=== Records for the exercise ===

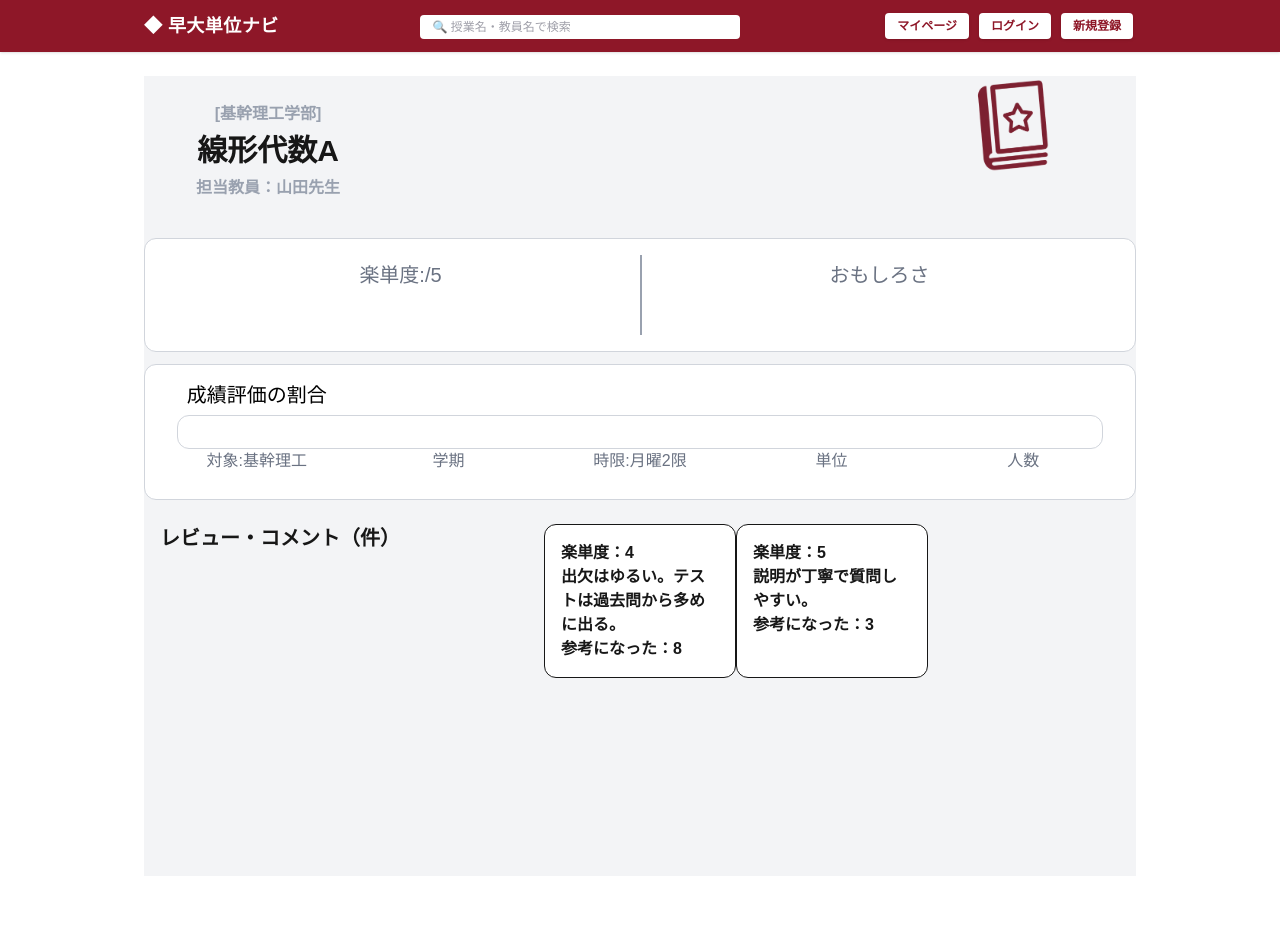
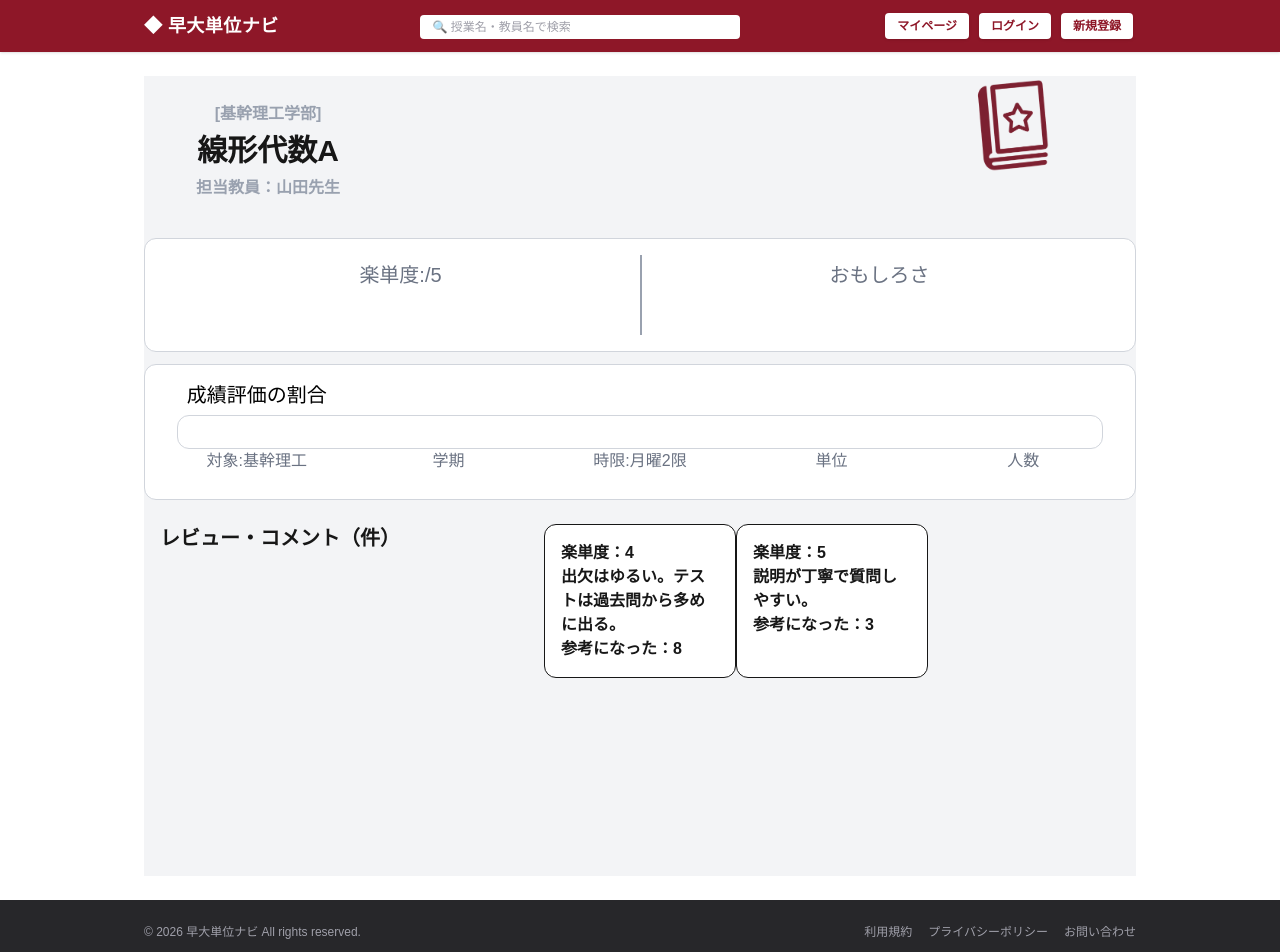
Before and after one commit to winc1980/phase3-teamA, a Next.js app: page /class-detail in a window 1280 px wide. Shown: the top 952 px of the page. Before the commit the page ends 900 px from the top, so only its background shows below. Built offline with nearby package versions, Linux system fonts and the light colour scheme.

Commit message:
ランキングの大枠を作成

```diff
--- a/src/app/layout.tsx
+++ b/src/app/layout.tsx
@@ -53,6 +53,26 @@ export default function RootLayout({ children }: LayoutProps<"/">) {
         <main className="mx-auto w-full max-w-5xl flex-1 px-4 py-6">
           {children}
         </main>
+
+        {/*フッターを追加*/}
+        <footer className="bg-zinc-800 text-zinc-400 py-6">
+          <div className="mx-auto flex max-w-5xl flex-col items-center justify-between gap-4 px-4 sm:flex-row">
+            <p className="text-xs">
+              &copy; 2026 早大単位ナビ All rights reserved.
+            </p>
+            <div className="flex gap-4 text-xs">
+              <Link href="/terms" className="hover:text-white transition-colors">
+                利用規約
+              </Link>
+              <Link href="/privacy" className="hover:text-white transition-colors">
+                プライバシーポリシー
+              </Link>
+              <Link href="/contact" className="hover:text-white transition-colors">
+                お問い合わせ
+              </Link>
+            </div>
+          </div>
+        </footer>
       </body>
     </html>
   );
```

===

▸ **Problem**
The answer is the listing above restated word for word, pictures removed.

▸ **Your solution**
Before and after one commit to winc1980/phase3-teamA, a Next.js app: page /class-detail in a window 1280 px wide. Shown: the top 952 px of the page. Before the commit the page ends 900 px from the top, so only its background shows below. Built offline with nearby package versions, Linux system fonts and the light colour scheme.

Commit message:
ランキングの大枠を作成

```diff
--- a/src/app/layout.tsx
+++ b/src/app/layout.tsx
@@ -53,6 +53,26 @@ export default function RootLayout({ children }: LayoutProps<"/">) {
         <main className="mx-auto w-full max-w-5xl flex-1 px-4 py-6">
           {children}
         </main>
+
+        {/*フッターを追加*/}
+        <footer className="bg-zinc-800 text-zinc-400 py-6">
+          <div className="mx-auto flex max-w-5xl flex-col items-center justify-between gap-4 px-4 sm:flex-row">
+            <p className="text-xs">
+              &copy; 2026 早大単位ナビ All rights reserved.
+            </p>
+            <div className="flex gap-4 text-xs">
+              <Link href="/terms" className="hover:text-white transition-colors">
+                利用規約
+              </Link>
+              <Link href="/privacy" className="hover:text-white transition-colors">
+                プライバシーポリシー
+              </Link>
+              <Link href="/contact" className="hover:text-white transition-colors">
+                お問い合わせ
+              </Link>
+            </div>
+          </div>
+        </footer>
       </body>
     </html>
   );
```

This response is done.